• Material for this task
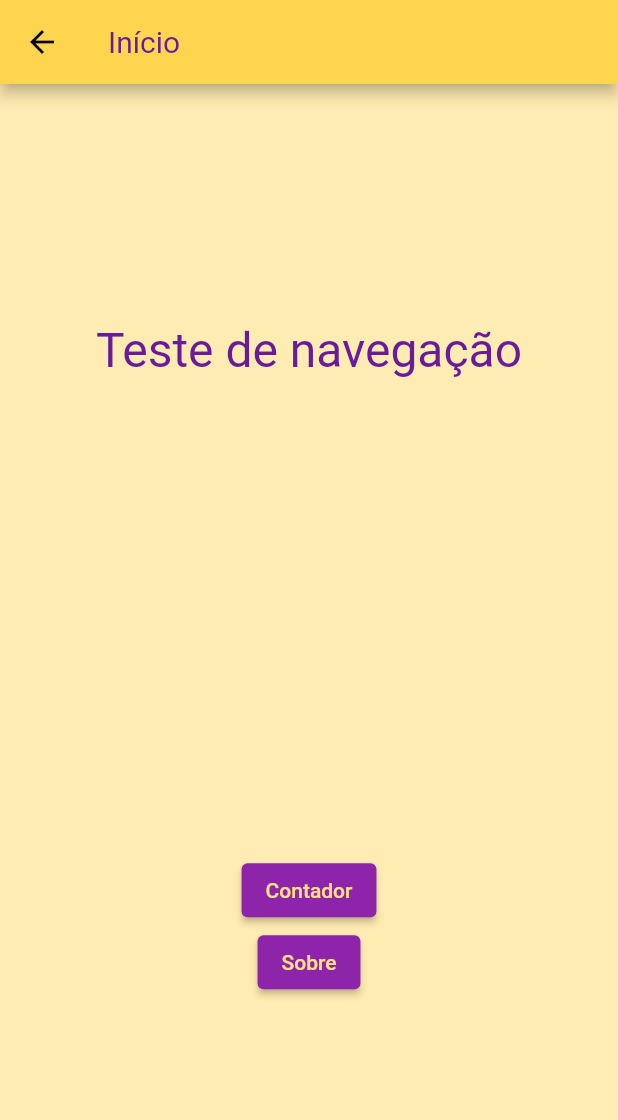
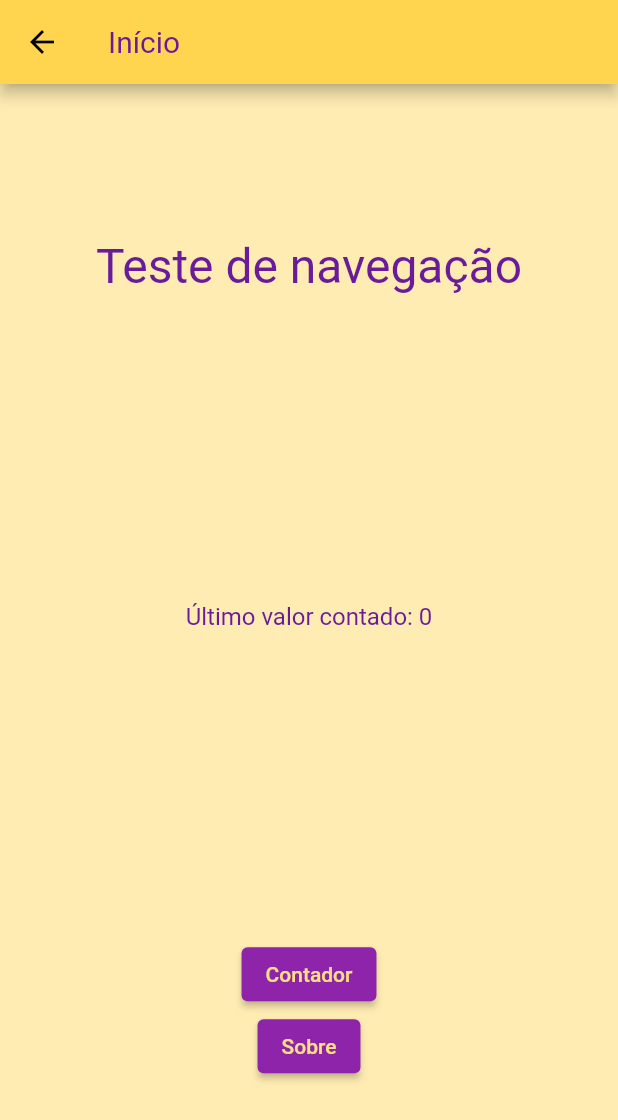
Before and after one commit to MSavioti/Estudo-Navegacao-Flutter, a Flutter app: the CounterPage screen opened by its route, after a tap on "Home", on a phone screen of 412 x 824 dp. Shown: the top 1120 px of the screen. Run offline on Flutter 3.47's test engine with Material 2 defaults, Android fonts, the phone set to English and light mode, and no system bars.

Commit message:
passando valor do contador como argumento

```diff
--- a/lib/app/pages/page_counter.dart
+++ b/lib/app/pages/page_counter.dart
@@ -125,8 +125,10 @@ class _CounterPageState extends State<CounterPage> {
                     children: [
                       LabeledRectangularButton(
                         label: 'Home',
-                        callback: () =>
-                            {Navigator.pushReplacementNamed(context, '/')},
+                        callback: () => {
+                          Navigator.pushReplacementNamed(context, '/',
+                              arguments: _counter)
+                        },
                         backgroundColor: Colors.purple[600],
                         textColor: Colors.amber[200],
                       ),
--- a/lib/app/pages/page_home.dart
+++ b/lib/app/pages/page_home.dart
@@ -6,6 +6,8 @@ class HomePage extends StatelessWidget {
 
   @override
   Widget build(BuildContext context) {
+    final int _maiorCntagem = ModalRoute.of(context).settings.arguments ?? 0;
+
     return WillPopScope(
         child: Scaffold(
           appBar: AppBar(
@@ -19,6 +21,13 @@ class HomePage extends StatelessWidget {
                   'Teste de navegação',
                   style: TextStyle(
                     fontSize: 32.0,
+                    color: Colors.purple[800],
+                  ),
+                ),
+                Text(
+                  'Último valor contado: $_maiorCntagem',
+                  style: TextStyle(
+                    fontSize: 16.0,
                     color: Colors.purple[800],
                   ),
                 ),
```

• Activity
A complete answer lists each line of the data that holds the word "valor".

• Task result
passando valor do contador como argumento
+                  'Último valor contado: $_maiorCntagem',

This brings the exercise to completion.